**What is needed:** The records follow. Filter them to the lines that hold "font".

**Before-and-after change records:**
=== Section Start ===
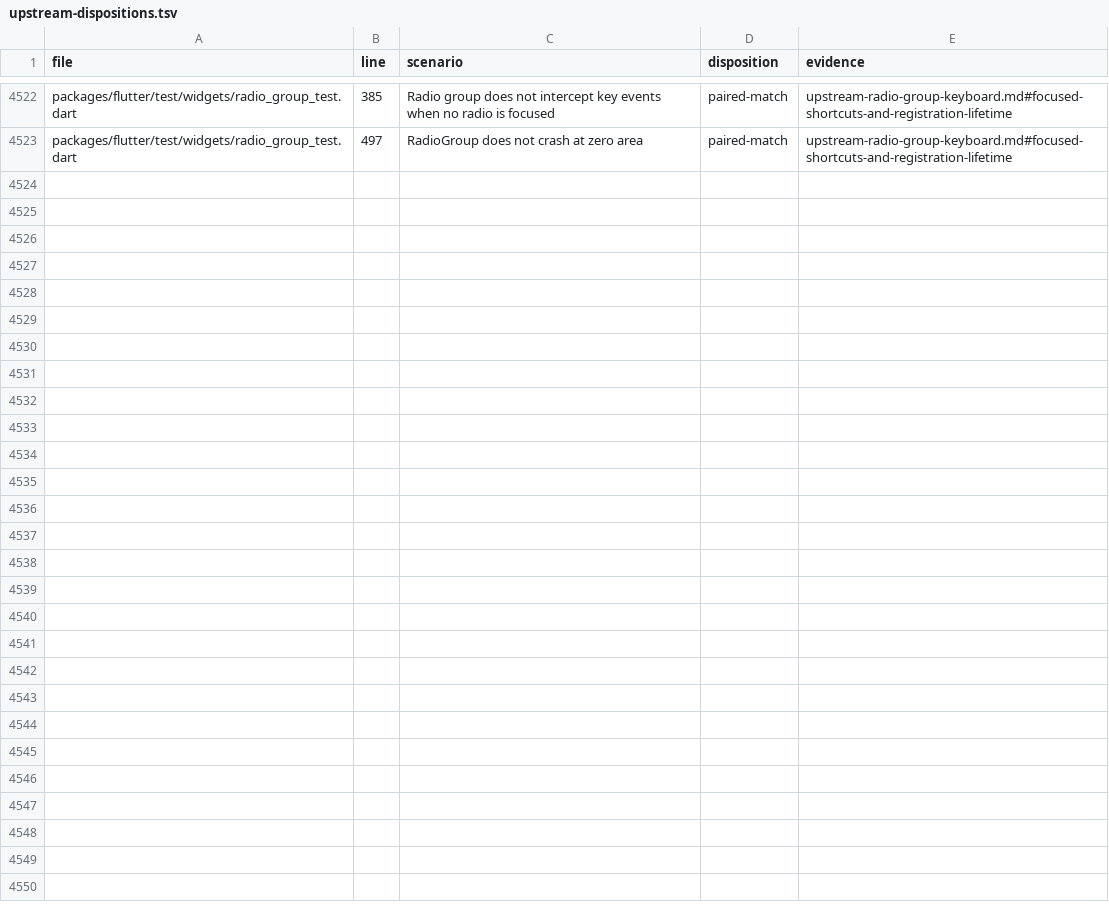
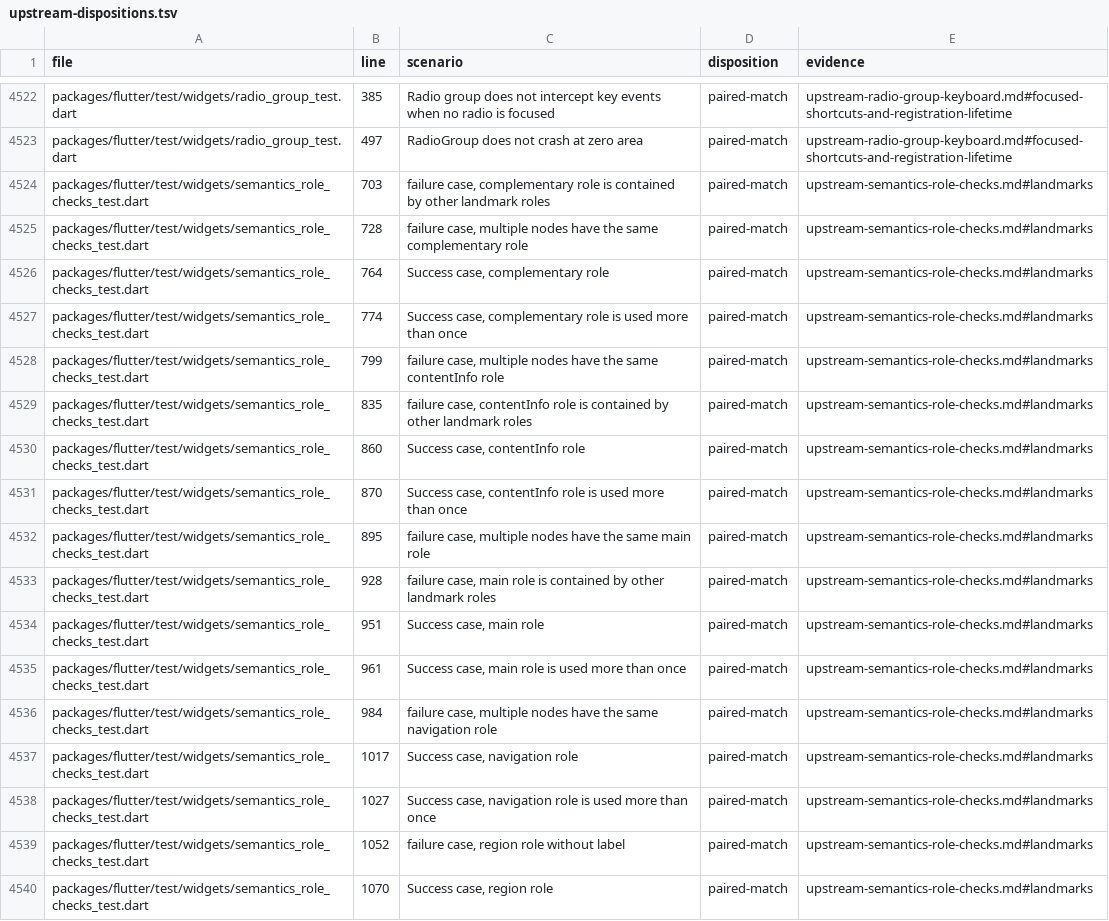
Before and after one commit to FabortLabs/incular, a TSV file: audits/flutter-3.50.0-parity/upstream-dispositions.tsv, drawn as a sheet; only a part is shown, gaps mark what is left out; the diff names each change by its address in the sheet, - before the commit and + after, or states it on an @@ line.

Commit message:
Retain Flask-compatible landmark accessibility roles and validation

```diff
--- a/audits/flutter-3.50.0-parity/upstream-dispositions.tsv
+++ b/audits/flutter-3.50.0-parity/upstream-dispositions.tsv
+row 4524: packages/flutter/test/widgets/semantics_role_checks_test.dart | 703 | failure case, complementary role is contained by other landmark roles | paired-match | upstream-semantics-role-checks.md#landmarks
+row 4525: packages/flutter/test/widgets/semantics_role_checks_test.dart | 728 | failure case, multiple nodes have the same complementary role | paired-match | upstream-semantics-role-checks.md#landmarks
+row 4526: packages/flutter/test/widgets/semantics_role_checks_test.dart | 764 | Success case, complementary role | paired-match | upstream-semantics-role-checks.md#landmarks
+row 4527: packages/flutter/test/widgets/semantics_role_checks_test.dart | 774 | Success case, complementary role is used more than once | paired-match | upstream-semantics-role-checks.md#landmarks
+row 4528: packages/flutter/test/widgets/semantics_role_checks_test.dart | 799 | failure case, multiple nodes have the same contentInfo role | paired-match | upstream-semantics-role-checks.md#landmarks
+row 4529: packages/flutter/test/widgets/semantics_role_checks_test.dart | 835 | failure case, contentInfo role is contained by other landmark roles | paired-match | upstream-semantics-role-checks.md#landmarks
+row 4530: packages/flutter/test/widgets/semantics_role_checks_test.dart | 860 | Success case, contentInfo role | paired-match | upstream-semantics-role-checks.md#landmarks
+row 4531: packages/flutter/test/widgets/semantics_role_checks_test.dart | 870 | Success case, contentInfo role is used more than once | paired-match | upstream-semantics-role-checks.md#landmarks
+row 4532: packages/flutter/test/widgets/semantics_role_checks_test.dart | 895 | failure case, multiple nodes have the same main role | paired-match | upstream-semantics-role-checks.md#landmarks
+row 4533: packages/flutter/test/widgets/semantics_role_checks_test.dart | 928 | failure case, main role is contained by other landmark roles | paired-match | upstream-semantics-role-checks.md#landmarks
+row 4534: packages/flutter/test/widgets/semantics_role_checks_test.dart | 951 | Success case, main role | paired-match | upstream-semantics-role-checks.md#landmarks
+row 4535: packages/flutter/test/widgets/semantics_role_checks_test.dart | 961 | Success case, main role is used more than once | paired-match | upstream-semantics-role-checks.md#landmarks
+row 4536: packages/flutter/test/widgets/semantics_role_checks_test.dart | 984 | failure case, multiple nodes have the same navigation role | paired-match | upstream-semantics-role-checks.md#landmarks
+row 4537: packages/flutter/test/widgets/semantics_role_checks_test.dart | 1017 | Success case, navigation role | paired-match | upstream-semantics-role-checks.md#landmarks
+row 4538: packages/flutter/test/widgets/semantics_role_checks_test.dart | 1027 | Success case, navigation role is used more than once | paired-match | upstream-semantics-role-checks.md#landmarks
+row 4539: packages/flutter/test/widgets/semantics_role_checks_test.dart | 1052 | failure case, region role without label | paired-match | upstream-semantics-role-checks.md#landmarks
+row 4540: packages/flutter/test/widgets/semantics_role_checks_test.dart | 1070 | Success case, region role | paired-match | upstream-semantics-role-checks.md#landmarks
```
Also changed, not shown: 8 other files.
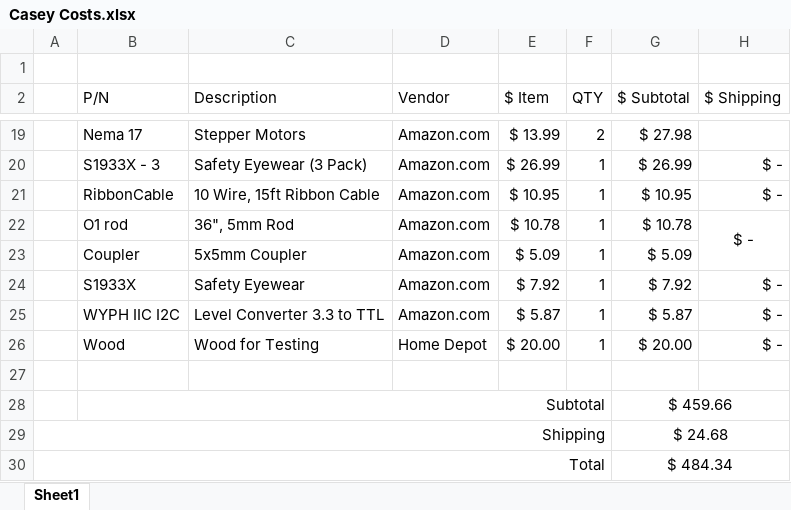
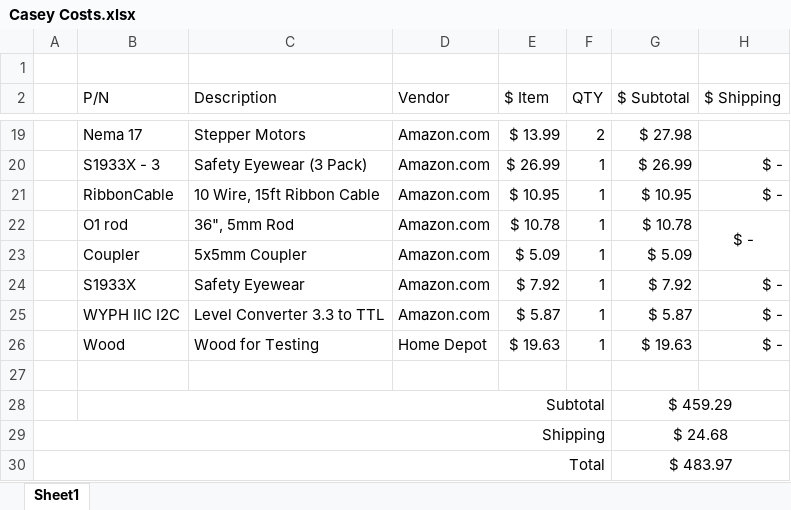
Before and after one commit to JNCox55/PLED, an Excel workbook: reciepts/Casey/Casey Costs.xlsx, sheet Sheet1, drawn as a sheet; only a part is shown, gaps mark what is left out; values as stored, in another font and other column widths than the file's, no borders; the diff names each change by its address in the sheet, - before the commit and + after, or states it on an @@ line.

```diff
--- a/reciepts/Casey/Casey Costs.xlsx (sheet Sheet1)
+++ b/reciepts/Casey/Casey Costs.xlsx (sheet Sheet1)
-E26 ($ Item): $ 20.00
+E26 ($ Item): $ 19.63
-G26 ($ Subtotal): $ 20.00
+G26 ($ Subtotal): $ 19.63
-G28 ($ Subtotal): $ 459.66
+G28 ($ Subtotal): $ 459.29
-G30 ($ Subtotal): $ 484.34
+G30 ($ Subtotal): $ 483.97
```
Also changed, not shown: 1 other file.
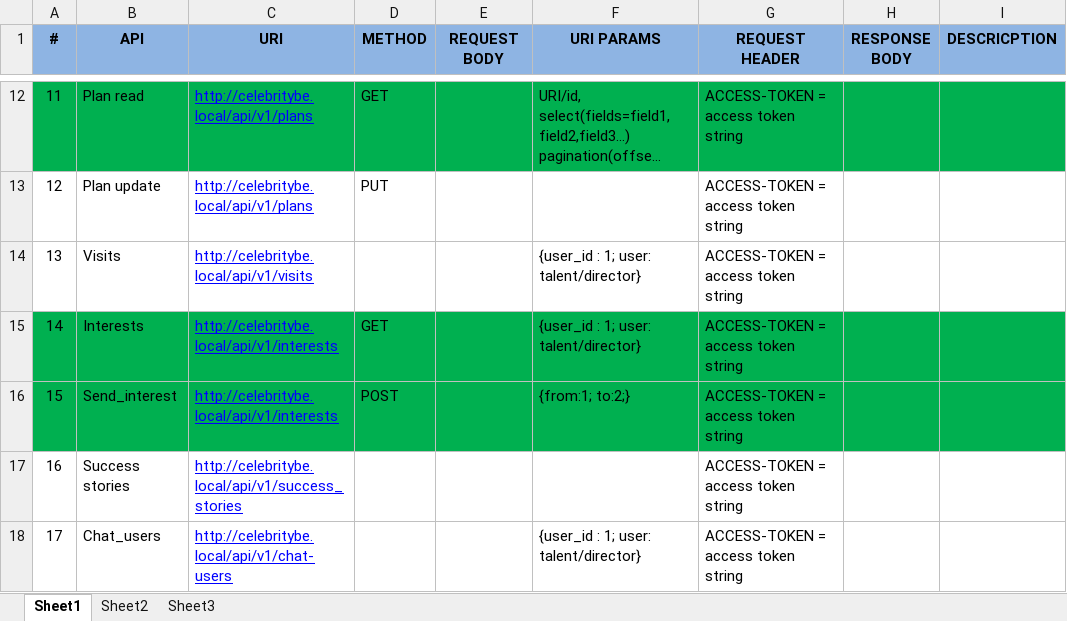
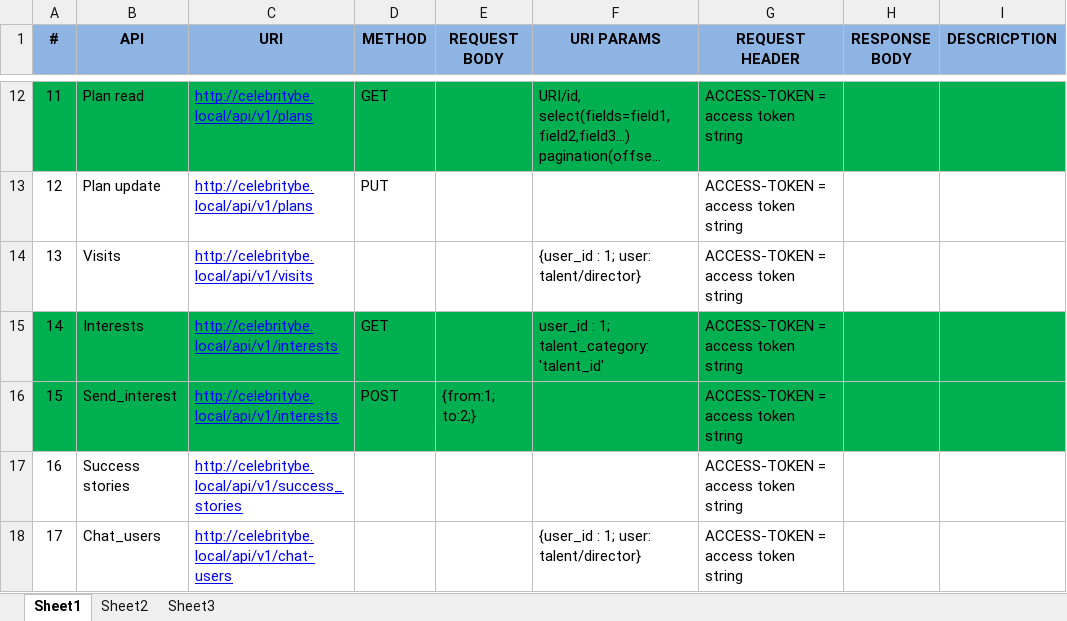
Before and after one commit to vcbose/celebrity_be, an Excel workbook: db/APIs.xlsx, sheet Sheet1, drawn as a sheet; only a part is shown, gaps mark what is left out; long unchanged cells end in …; values as stored, in another font and other column widths than the file's, no borders; the diff covers the shown part only; the diff names each change by its address in the sheet, - before the commit and + after, or states it on an @@ line.

Commit message:
User chat api commit:

```diff
--- a/db/APIs.xlsx (sheet Sheet1)
+++ b/db/APIs.xlsx (sheet Sheet1)
-F15 (URI PARAMS): {user_id : 1; user: talent/director}
+F15 (URI PARAMS): user_id : 1; talent_category:'talent_id'
-E16 (REQUEST BODY): (empty)
+E16 (REQUEST BODY): {from:1; to:2;}
-F16 (URI PARAMS): {from:1; to:2;}
+F16 (URI PARAMS): (empty)
```
Also changed, not shown: 10 edited cells and cell formats elsewhere in this sheet, 6 other files.
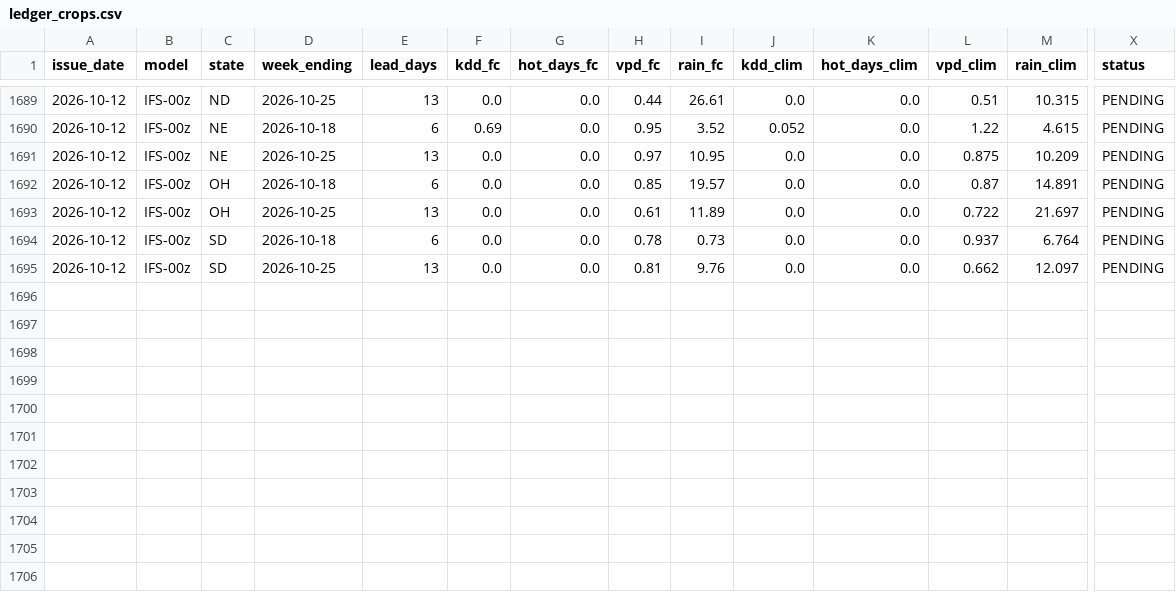
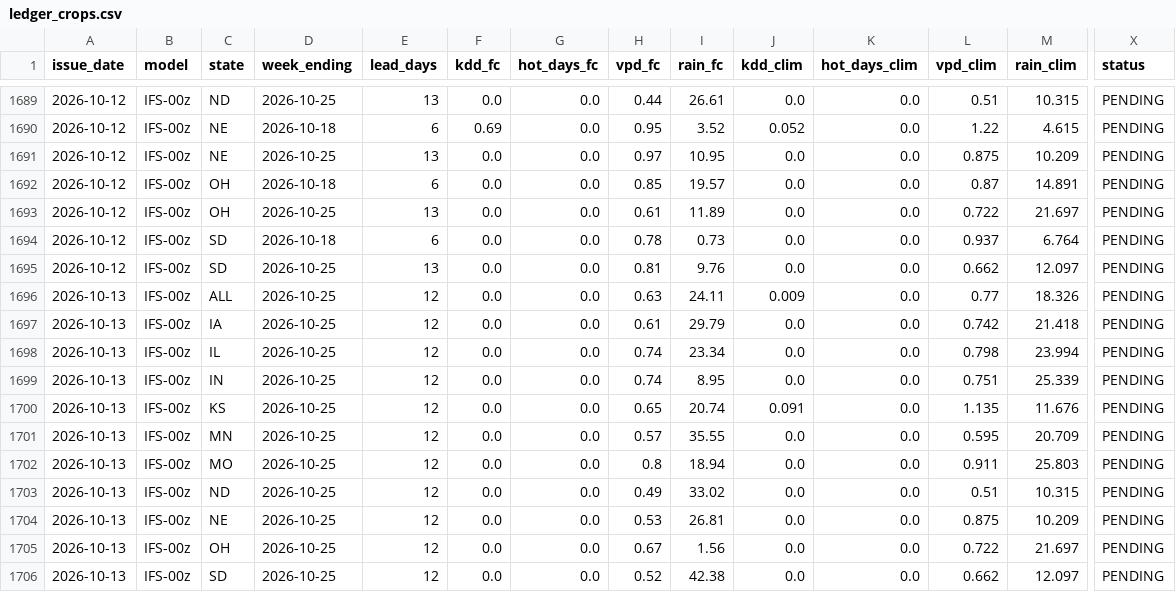
Before and after one commit to quantarram/climate-energy-dashboard, a CSV file: data/ledger_crops.csv, drawn as a sheet; only a part is shown, gaps mark what is left out; rows hold the shown columns only; the diff names each change by its address in the sheet, - before the commit and + after, or states it on an @@ line.

```diff
--- a/data/ledger_crops.csv
+++ b/data/ledger_crops.csv
+row 1696: 2026-10-13 | IFS-00z | ALL | 2026-10-25 | 12 | 0.0 | 0.0 | 0.63 | 24.11 | 0.009 | 0.0 | 0.77 | 18.326 | PENDING
+row 1697: 2026-10-13 | IFS-00z | IA | 2026-10-25 | 12 | 0.0 | 0.0 | 0.61 | 29.79 | 0.0 | 0.0 | 0.742 | 21.418 | PENDING
+row 1698: 2026-10-13 | IFS-00z | IL | 2026-10-25 | 12 | 0.0 | 0.0 | 0.74 | 23.34 | 0.0 | 0.0 | 0.798 | 23.994 | PENDING
+row 1699: 2026-10-13 | IFS-00z | IN | 2026-10-25 | 12 | 0.0 | 0.0 | 0.74 | 8.95 | 0.0 | 0.0 | 0.751 | 25.339 | PENDING
+row 1700: 2026-10-13 | IFS-00z | KS | 2026-10-25 | 12 | 0.0 | 0.0 | 0.65 | 20.74 | 0.091 | 0.0 | 1.135 | 11.676 | PENDING
+row 1701: 2026-10-13 | IFS-00z | MN | 2026-10-25 | 12 | 0.0 | 0.0 | 0.57 | 35.55 | 0.0 | 0.0 | 0.595 | 20.709 | PENDING
+row 1702: 2026-10-13 | IFS-00z | MO | 2026-10-25 | 12 | 0.0 | 0.0 | 0.8 | 18.94 | 0.0 | 0.0 | 0.911 | 25.803 | PENDING
+row 1703: 2026-10-13 | IFS-00z | ND | 2026-10-25 | 12 | 0.0 | 0.0 | 0.49 | 33.02 | 0.0 | 0.0 | 0.51 | 10.315 | PENDING
+row 1704: 2026-10-13 | IFS-00z | NE | 2026-10-25 | 12 | 0.0 | 0.0 | 0.53 | 26.81 | 0.0 | 0.0 | 0.875 | 10.209 | PENDING
+row 1705: 2026-10-13 | IFS-00z | OH | 2026-10-25 | 12 | 0.0 | 0.0 | 0.67 | 1.56 | 0.0 | 0.0 | 0.722 | 21.697 | PENDING
+row 1706: 2026-10-13 | IFS-00z | SD | 2026-10-25 | 12 | 0.0 | 0.0 | 0.52 | 42.38 | 0.0 | 0.0 | 0.662 | 12.097 | PENDING
```
Also changed, not shown: data/ledger_burn.csv, data/ledger_decision_signals.csv, 6 other files.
=== Section End ===
**Written response:**
Before and after one commit to JNCox55/PLED, an Excel workbook: reciepts/Casey/Casey Costs.xlsx, sheet Sheet1, drawn as a sheet; only a part is shown, gaps mark what is left out; values as stored, in another font and other column widths than the file's, no borders; the diff names each change by its address in the sheet, - before the commit and + after, or states it on an @@ line.
Before and after one commit to vcbose/celebrity_be, an Excel workbook: db/APIs.xlsx, sheet Sheet1, drawn as a sheet; only a part is shown, gaps mark what is left out; long unchanged cells end in …; values as stored, in another font and other column widths than the file's, no borders; the diff covers the shown part only; the diff names each change by its address in the sheet, - before the commit and + after, or states it on an @@ line.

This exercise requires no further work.